The corolla is generally funnelshaped, more rarely bell-shaped or tubular; the outer face is often marked out in longitudinal areas, five well-defined areas tapering from base to apex, and marked with longitudinal striae corresponding to the middle of the petals, and alternating with five non-striated weaker triangular areas; in the bud the latter are folded inwards, the stronger areas being exposed and showing a twist to the right.
The crumpled bands mark the bedding, and the fine perpendicular striae in front are the cleavage planes; the fine lines on the darkened side merely represent shadow, and must not be taken for planes of division in the rock.
Consequently, for a certain focal length, much deeper curves must be resorted to if the new glasses are to be employed; this means not only greater difficulties in workmanship, but also greater thickness of glass, which militates against the chance of obtaining large disks quite free from striae and perfect in their state of annealing.

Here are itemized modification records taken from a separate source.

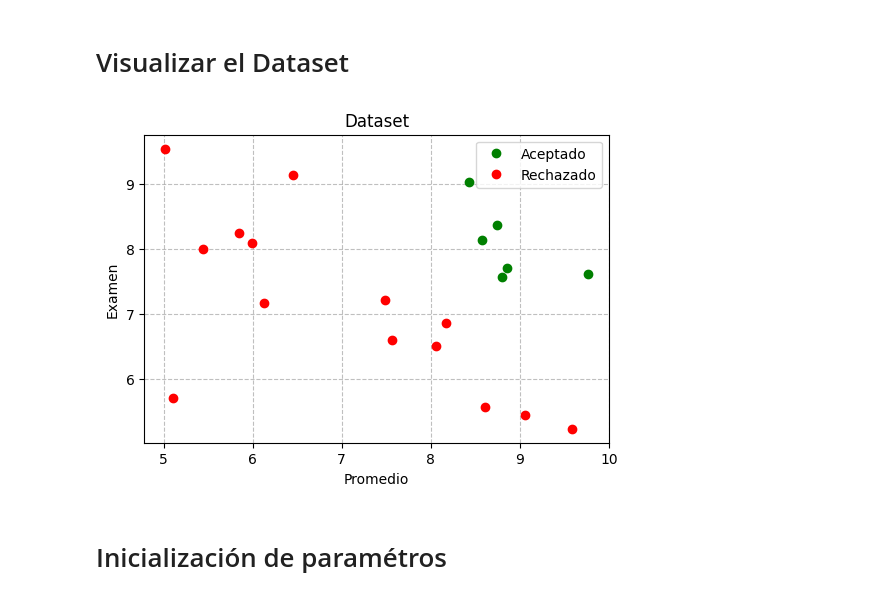
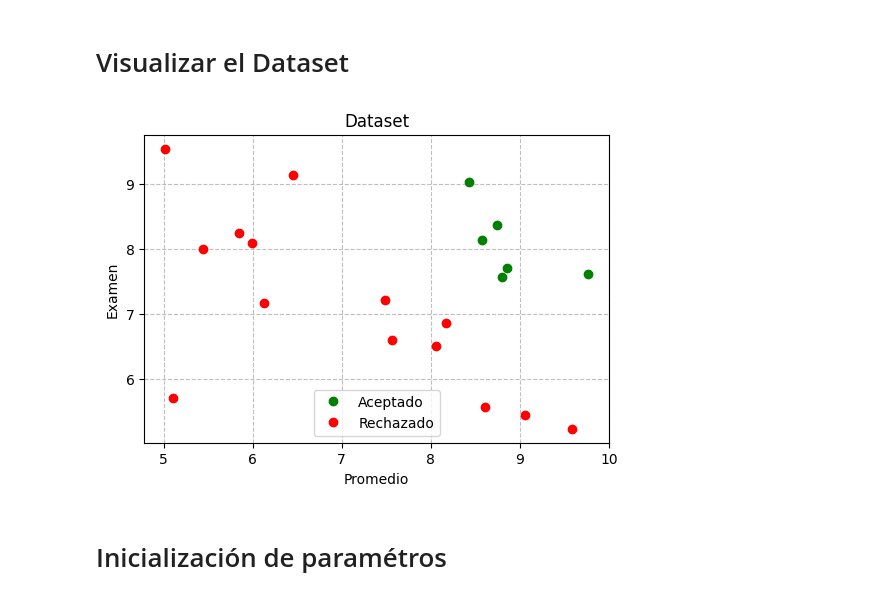
Before and after one commit to gabrielcarcedo/Programa-Intensivo-en-Ciencia-de-Datos-De-los-Fundamentos-al-Deep-Learning, a Jupyter notebook: Notebooks/Sesión 1/PICD_Perceptrón_1.ipynb, the cells around one changed output. Drawn from its saved outputs; the diff is of its cells as text; code cells hidden in the pictures.

```diff
--- a/Notebooks/Sesión 1/PICD_Perceptrón_1.ipynb
+++ b/Notebooks/Sesión 1/PICD_Perceptrón_1.ipynb
@@ -385,15 +385,15 @@ Promedio: 8.57, Examen: 8.13 → Aceptado: 1
 # %%
 plt.figure(figsize=(6, 4))
 plt.plot(promedios[aceptado == 1], calif_examen[aceptado == 1], 'o', color='green', label='Aceptado')
 plt.plot(promedios[aceptado == 0], calif_examen[aceptado == 0], 'o', color='red', label='Rechazado')
 plt.title('Dataset')
 plt.xlabel('Promedio')
 plt.ylabel('Examen')
 plt.grid(ls='--', color='grey', alpha=0.5)
-plt.legend()
+plt.legend(loc='lower center')
 plt.show()
 # %% [output]
-[figure, old version]
+[figure, new version]
 # %% [markdown]
 # Inicialización de paramétros
 # %%
```
Also changed, not shown: parts of 49 cells of this notebook.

Sprats are very often confounded with young herrings, which they much resemble, but can always be distinguished by the following characters: they do not possess any teeth on the palate (vomer), like herrings; their gill-covers are smooth, without the radiating striae which are found in the shad and the pilchard; the anal fin consists of .from seventeen to twenty rays, and the lateral line of forty-seven or forty-eight scales.
The direction of striae on the underlying quartzitic rocks, particularly well seen near the Douglas colliery, Balmoral, point to an ice movement from the north-north-west to south-south-east.
While such minute and gradual variations are harmless for most optical purposes, sudden variations which generally take the form of striae or veins are fatal defects in all optical glass.
I), the striae on each face being therefore at right angles to those of the adjoining faces, and indicating an oscillatory combination of the cube and pentagonal dodecahedron.
Plate glass is, nevertheless, considerably used for the cheaper forms of lenses, where the scattering of the light and loss of definition arising from these fine striae is not readily recognized.
The examination of small test-pieces of the glass withdrawn from the crucible by means of an iron rod having shown that the molten mass is free from bubbles, the stirring process may be begun, the object of this manipulation being to render the glass as homogeneous as possible and to secure the absence of veins or striae in the product.